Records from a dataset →
================
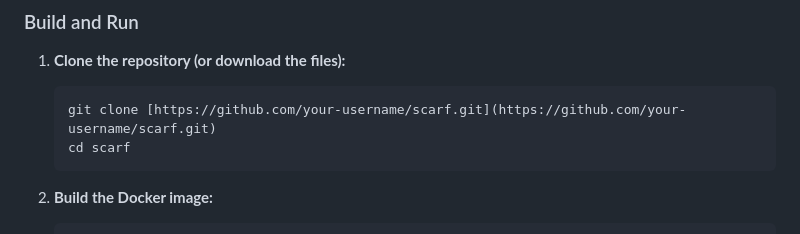
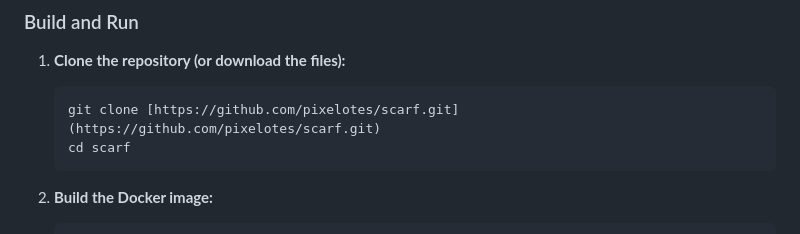
Before and after one commit to pixelotes/scarf, a Markdown page: README.md, the part around the change. Rendered like a GitHub page.

````diff
--- a/README.md
+++ b/README.md
@@ -28,7 +28,7 @@ The easiest way to get Scarf up and running is with Docker.
 
 1.  **Clone the repository (or download the files):**
     ```bash
-    git clone [https://github.com/your-username/scarf.git](https://github.com/your-username/scarf.git)
+    git clone [https://github.com/pixelotes/scarf.git](https://github.com/pixelotes/scarf.git)
     cd scarf
     ```
 
````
================
Task description → Which lines above hold the word "https"? Copy each of them.

Output for this exercise →
-    git clone [https://github.com/your-username/scarf.git](https://github.com/your-username/scarf.git)
+    git clone [https://github.com/pixelotes/scarf.git](https://github.com/pixelotes/scarf.git)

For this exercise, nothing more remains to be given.